The Maddening Architecture of R’lyeh

Published by: Atlas Staff
H. P. Lovecraft’s descriptions of the sunken city of R’lyeh in “The Call of Cthulhu” focus on its unimaginable, mind-bending appearance. It’s easy to imagine slimy green, algae-covered edifices that have sat at the bottom of the Pacific Ocean for untold eons, but what about those more obscure terms and concepts?

In the story, Henry Anthony Wilcox describe “great Cyclopean cities of titan blocks and sky-flung monoliths.” This refers to the style of ancient Greek architecture of Mycenae, which stacked stone blocks tightly together, without any mortar. And monoliths are no more than slabs of stone, like those found at Stonehenge.

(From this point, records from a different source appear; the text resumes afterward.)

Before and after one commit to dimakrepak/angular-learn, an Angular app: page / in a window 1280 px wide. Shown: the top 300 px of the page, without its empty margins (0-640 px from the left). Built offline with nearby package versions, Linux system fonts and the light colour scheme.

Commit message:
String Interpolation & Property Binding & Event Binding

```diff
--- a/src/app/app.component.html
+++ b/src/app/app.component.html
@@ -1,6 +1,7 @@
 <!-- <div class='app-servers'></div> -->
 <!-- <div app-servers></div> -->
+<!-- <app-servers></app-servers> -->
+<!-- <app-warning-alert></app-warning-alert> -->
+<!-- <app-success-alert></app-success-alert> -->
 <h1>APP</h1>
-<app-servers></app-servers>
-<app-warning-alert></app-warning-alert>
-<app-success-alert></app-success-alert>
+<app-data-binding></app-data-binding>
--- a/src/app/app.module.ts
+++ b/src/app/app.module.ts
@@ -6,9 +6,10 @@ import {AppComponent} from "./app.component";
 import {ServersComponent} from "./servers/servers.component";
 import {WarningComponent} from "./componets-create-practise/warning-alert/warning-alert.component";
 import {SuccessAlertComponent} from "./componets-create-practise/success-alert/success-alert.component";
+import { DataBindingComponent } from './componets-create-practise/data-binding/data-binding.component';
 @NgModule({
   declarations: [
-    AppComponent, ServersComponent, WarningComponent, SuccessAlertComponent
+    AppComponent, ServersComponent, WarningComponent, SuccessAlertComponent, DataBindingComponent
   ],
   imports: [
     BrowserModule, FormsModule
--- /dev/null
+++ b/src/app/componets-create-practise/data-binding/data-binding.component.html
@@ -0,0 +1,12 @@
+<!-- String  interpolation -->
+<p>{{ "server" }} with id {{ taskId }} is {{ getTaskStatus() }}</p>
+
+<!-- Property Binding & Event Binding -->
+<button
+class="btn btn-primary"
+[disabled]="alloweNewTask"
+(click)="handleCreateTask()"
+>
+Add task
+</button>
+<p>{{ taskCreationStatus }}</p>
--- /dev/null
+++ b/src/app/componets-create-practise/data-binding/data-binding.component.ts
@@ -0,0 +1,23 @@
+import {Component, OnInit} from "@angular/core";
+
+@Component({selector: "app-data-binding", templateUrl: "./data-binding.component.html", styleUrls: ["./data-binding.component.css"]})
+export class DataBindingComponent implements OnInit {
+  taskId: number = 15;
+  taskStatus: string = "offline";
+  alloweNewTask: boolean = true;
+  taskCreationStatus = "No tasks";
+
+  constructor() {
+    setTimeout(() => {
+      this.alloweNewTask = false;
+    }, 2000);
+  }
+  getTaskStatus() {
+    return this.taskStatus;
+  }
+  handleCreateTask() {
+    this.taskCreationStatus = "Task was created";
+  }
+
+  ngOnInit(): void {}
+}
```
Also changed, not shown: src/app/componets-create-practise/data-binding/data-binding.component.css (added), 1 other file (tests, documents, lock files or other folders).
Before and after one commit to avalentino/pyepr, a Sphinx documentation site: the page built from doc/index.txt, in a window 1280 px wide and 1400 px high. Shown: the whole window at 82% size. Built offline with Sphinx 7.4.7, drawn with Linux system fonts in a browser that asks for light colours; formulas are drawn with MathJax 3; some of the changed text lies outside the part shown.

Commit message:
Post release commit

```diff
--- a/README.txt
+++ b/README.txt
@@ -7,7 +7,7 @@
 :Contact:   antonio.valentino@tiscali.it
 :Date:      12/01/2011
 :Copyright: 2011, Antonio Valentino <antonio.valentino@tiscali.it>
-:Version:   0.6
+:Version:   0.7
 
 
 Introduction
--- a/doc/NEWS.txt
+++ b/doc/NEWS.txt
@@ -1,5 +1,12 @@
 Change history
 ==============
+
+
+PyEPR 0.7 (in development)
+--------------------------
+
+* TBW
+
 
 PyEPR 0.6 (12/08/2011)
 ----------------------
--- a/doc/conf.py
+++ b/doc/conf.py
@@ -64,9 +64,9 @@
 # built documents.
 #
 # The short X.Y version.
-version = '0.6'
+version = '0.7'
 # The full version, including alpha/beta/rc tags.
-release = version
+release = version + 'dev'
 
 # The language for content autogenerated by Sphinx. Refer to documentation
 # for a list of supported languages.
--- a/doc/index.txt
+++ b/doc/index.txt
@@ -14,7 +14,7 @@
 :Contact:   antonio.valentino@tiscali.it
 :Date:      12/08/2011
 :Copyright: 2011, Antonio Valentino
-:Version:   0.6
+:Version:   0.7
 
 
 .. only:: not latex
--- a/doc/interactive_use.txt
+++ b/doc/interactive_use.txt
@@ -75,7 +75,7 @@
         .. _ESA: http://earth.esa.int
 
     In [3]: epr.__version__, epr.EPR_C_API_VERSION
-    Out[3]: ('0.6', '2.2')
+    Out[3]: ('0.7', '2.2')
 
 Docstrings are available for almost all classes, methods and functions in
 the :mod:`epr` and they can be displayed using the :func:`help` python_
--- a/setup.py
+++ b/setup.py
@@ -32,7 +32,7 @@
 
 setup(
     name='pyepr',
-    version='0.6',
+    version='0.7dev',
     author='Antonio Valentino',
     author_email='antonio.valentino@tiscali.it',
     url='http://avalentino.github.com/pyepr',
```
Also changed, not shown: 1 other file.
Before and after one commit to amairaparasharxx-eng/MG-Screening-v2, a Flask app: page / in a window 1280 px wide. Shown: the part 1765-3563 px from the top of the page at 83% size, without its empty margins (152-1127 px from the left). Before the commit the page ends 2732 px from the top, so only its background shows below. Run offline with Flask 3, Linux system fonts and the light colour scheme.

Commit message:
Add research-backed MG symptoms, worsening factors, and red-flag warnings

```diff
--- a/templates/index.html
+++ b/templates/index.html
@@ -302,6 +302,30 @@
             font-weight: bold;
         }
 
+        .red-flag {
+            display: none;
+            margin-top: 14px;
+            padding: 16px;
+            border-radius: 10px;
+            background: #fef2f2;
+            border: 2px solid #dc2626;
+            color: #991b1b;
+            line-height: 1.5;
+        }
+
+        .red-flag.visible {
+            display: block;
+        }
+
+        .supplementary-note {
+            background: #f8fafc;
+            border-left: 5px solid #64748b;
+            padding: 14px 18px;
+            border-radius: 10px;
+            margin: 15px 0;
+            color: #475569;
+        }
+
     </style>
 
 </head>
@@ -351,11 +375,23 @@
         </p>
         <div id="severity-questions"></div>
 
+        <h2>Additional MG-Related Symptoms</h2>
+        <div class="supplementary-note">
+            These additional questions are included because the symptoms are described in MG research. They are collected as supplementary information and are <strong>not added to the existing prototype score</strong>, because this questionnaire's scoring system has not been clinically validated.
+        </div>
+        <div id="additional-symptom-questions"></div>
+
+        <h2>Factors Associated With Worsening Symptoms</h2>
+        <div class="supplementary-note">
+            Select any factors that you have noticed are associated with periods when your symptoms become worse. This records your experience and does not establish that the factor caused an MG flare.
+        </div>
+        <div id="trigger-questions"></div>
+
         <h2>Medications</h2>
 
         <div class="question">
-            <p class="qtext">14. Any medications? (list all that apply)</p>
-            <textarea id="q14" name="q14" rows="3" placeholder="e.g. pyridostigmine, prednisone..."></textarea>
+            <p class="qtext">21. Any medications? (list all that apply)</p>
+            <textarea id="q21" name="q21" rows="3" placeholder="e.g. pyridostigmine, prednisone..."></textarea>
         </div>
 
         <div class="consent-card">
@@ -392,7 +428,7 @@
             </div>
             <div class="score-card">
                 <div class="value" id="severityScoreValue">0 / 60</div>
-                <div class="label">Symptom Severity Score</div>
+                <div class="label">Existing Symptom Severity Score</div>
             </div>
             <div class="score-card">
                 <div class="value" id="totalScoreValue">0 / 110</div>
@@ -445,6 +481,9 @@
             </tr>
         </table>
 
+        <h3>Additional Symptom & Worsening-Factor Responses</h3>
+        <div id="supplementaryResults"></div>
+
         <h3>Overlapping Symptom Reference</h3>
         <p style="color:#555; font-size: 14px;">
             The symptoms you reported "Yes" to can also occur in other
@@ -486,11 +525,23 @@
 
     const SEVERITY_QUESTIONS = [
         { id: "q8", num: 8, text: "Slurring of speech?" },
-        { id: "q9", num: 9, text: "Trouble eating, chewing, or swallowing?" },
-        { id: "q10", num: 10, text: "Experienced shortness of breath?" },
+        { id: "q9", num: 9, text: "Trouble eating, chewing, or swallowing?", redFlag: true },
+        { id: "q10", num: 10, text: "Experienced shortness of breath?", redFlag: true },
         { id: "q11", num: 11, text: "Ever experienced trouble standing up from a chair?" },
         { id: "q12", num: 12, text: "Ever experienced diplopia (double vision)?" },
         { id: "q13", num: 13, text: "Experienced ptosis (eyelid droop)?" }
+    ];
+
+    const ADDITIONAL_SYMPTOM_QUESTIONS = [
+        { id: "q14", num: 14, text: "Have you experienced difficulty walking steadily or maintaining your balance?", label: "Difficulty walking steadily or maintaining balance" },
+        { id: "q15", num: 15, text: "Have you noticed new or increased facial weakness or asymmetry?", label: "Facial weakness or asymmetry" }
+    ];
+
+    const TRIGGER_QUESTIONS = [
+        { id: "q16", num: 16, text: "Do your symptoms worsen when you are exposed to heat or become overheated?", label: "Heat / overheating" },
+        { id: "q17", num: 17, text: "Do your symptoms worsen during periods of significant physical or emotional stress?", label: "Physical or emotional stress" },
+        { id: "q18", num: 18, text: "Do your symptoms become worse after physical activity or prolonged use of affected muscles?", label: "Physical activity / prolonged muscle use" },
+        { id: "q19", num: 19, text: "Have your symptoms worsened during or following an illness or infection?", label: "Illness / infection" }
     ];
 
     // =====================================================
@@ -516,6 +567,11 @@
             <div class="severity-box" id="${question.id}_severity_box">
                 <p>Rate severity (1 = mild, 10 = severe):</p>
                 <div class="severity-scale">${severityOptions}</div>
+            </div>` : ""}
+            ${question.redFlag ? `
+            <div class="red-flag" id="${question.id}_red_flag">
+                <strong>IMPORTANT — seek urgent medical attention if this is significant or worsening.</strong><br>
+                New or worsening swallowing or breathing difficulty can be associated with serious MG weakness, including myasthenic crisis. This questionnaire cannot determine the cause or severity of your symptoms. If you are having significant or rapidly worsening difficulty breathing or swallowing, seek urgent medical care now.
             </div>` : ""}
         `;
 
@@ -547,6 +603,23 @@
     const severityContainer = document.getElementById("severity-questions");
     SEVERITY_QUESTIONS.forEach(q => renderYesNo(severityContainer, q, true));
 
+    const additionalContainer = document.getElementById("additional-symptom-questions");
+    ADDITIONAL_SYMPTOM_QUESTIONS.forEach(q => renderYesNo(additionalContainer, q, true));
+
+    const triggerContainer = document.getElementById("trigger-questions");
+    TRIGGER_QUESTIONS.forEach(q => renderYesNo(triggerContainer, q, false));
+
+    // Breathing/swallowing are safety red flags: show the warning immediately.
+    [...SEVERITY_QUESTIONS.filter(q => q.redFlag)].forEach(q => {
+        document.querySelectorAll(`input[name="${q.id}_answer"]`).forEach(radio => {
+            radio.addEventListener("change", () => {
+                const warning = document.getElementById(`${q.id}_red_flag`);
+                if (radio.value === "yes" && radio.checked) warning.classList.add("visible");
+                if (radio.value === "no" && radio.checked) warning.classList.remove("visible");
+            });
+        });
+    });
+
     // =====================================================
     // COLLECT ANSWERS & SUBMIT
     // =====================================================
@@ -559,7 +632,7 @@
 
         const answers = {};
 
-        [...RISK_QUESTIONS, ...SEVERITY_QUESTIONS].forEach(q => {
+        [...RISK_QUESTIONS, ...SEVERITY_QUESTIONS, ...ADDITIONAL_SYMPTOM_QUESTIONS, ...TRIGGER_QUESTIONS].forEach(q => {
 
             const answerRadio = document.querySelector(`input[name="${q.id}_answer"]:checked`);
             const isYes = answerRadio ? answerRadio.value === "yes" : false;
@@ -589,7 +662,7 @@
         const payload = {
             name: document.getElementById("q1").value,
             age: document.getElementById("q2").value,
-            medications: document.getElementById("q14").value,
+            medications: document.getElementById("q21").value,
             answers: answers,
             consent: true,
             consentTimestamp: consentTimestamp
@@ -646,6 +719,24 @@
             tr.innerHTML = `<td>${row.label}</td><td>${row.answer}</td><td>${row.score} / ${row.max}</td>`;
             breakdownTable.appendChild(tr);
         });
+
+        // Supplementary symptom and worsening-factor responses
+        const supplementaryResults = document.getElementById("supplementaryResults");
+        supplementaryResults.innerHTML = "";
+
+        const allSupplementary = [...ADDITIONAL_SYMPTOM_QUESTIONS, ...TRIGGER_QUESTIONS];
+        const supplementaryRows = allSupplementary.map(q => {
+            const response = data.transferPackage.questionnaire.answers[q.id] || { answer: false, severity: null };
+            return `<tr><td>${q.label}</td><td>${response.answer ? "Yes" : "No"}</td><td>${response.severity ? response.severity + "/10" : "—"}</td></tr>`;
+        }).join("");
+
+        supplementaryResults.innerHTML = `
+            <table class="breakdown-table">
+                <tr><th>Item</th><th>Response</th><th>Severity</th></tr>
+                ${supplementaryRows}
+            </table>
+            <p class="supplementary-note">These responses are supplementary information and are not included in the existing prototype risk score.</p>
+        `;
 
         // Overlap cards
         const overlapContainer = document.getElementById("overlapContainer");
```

Later in the story, the crew of the ship Emma actually lands on and explores the risen island which they find off the coast of New Zealand. Their descriptions suggest something more madness-inducing: “He had said that the geometry of the dream-place he saw was abnormal, non-Euclidean, and loathsomely redolent of spheres and dimensions apart from ours.” They say that the walls appeared both convex and concave at the same time. Imagine walls that looked like both versions of that building at the same time. It would certainly give a viewer quite the headache, if not a case of psychosis.

If you’re interested in a deeper analysis of R’lyeh’s mysterious appearance, check out this fascinating read on the Mental Floss website. And while the art on Lost in R’lyeh’s cards from talented illustrator Kelley Hensing is beautiful, it’s best not to stare too long, or risk confusion and madness!


Lost in R'lyeh